A multi-institutional study, led by researchers at the University of Miami Miller School of Medicine, found that visual impairment was associated with both insomnia and cognitive loss in Hispanic groups. The study, titled “The Effect of Self-Reported Visual Impairment and Sleep on Cognitive Decline: Results of the Hispanic Community Health Study/Study of Latinos,” was recently published in the Journal of Alzheimer’s Disease.
“We know that sleep disorders can lead to cognitive decline,” said Alberto Ramos, M.D., professor of clinical neurology and sleep medicine and senior author on the paper. “We also know that visual disturbances, independent of sleep problems, are associated with cognitive decline. We need to develop a more nuanced understanding of how these different factors are related.”
This multidisciplinary investigation included researchers from the University of Miami’s Bascom Palmer Eye Institute, as well as epidemiologists, neurologists and cognitive neuroscientists. The team investigated 665 participants in the Hispanic Community Health Study/Study of Latinos (HCHS/SOL), a multi-center population investigation. Participants received an initial screening, during which they self-assessed their visual function and sleep and completed cognitive tests. They were reassessed seven years later.
“We saw that people who had more, or worsening, visual disturbances had worse insomnia,” said Dr. Ramos. “People who had more pronounced visual disturbances had worse cognitive problems as well, including declines in verbal fluency. This might be an early marker for cognitive problems in this population.”
Light and Circadian Rhythm Disruption
Visual impairment tends to cause sleep issues because light has a powerful impact on the body’s circadian rhythms, the 24-hour sleep/wake cycles that affect virtually every cell in the body. These systemic effects could have a profound impact on health.
Dr. Ramos and colleagues are particularly focused on how these disturbances might affect blood pressure. Normally, pressure is higher during the day and lower at night. However, sleep/circadian rhythm dysfunctions might alter this cycle, increasing nighttime blood pressure.
“We are concerned that blood pressure will remain high throughout the night and that might drive cardiovascular, cardiometabolic and vascular brain issues,” said Dr. Ramos. “We know that vascular brain problems can lead to cognitive decline.”
The authors hope this work will lead to better prevention efforts. At this moment, there are no therapies that can reverse Alzheimer’s and other forms of dementia. However, by better controlling risk factors, people may be able to delay or even avoid these conditions.

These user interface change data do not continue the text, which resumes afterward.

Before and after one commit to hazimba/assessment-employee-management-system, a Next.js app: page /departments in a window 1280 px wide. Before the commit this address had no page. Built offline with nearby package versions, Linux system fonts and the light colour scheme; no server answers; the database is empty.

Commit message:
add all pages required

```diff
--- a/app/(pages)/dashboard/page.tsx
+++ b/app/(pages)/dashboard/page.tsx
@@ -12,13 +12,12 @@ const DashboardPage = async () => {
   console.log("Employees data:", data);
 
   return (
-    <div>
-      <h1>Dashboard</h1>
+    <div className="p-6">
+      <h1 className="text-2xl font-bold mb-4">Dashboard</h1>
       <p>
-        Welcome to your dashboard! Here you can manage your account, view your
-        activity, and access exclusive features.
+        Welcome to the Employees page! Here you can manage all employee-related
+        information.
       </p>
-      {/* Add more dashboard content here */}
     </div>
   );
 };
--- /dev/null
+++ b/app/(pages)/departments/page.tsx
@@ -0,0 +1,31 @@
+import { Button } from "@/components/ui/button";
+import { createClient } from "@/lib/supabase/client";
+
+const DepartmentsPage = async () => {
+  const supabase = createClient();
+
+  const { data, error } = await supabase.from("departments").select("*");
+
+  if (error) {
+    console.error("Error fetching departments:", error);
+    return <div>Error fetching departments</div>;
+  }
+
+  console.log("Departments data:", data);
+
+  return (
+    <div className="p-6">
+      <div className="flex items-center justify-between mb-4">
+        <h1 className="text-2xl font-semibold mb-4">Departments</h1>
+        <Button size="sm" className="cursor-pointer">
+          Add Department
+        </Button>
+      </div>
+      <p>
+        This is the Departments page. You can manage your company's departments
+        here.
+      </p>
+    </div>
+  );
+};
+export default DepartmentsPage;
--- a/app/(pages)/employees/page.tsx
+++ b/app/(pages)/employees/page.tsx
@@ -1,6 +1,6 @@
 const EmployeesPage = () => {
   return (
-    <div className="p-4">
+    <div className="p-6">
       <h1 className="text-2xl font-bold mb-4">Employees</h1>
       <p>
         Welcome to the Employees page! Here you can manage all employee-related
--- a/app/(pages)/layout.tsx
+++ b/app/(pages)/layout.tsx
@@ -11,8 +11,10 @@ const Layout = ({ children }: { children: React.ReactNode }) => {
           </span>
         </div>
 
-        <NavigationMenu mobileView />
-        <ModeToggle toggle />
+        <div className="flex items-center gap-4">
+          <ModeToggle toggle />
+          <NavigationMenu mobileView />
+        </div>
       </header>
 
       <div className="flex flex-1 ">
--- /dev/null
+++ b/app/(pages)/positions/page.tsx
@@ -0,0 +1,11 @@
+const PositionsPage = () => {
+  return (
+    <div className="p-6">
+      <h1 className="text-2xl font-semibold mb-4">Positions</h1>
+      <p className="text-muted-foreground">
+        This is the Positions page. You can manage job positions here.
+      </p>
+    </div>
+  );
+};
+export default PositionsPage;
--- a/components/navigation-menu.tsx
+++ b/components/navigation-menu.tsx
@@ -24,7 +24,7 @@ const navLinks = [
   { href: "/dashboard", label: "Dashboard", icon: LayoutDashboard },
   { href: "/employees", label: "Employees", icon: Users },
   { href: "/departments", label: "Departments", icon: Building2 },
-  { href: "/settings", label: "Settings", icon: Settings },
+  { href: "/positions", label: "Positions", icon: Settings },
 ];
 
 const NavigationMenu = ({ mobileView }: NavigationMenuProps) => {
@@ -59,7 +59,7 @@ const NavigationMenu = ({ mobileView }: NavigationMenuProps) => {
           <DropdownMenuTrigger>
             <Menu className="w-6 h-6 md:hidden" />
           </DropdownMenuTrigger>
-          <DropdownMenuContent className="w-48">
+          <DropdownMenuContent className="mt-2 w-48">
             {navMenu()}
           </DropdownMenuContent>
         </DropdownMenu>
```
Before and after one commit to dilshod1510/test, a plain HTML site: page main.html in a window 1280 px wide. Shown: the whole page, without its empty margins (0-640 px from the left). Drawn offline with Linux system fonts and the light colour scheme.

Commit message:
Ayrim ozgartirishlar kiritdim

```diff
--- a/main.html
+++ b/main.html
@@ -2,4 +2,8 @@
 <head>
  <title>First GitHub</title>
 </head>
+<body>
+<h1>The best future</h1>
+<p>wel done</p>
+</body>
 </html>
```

“We project that many more people will suffer from dementia by 2050,” said Dr. Ramos. “We want to better understand the factors that put people at risk and the steps they can take when they are middle aged or even younger to change their trajectories. People should think of sleep as a pillar of health, the same as nutrition and exercise.”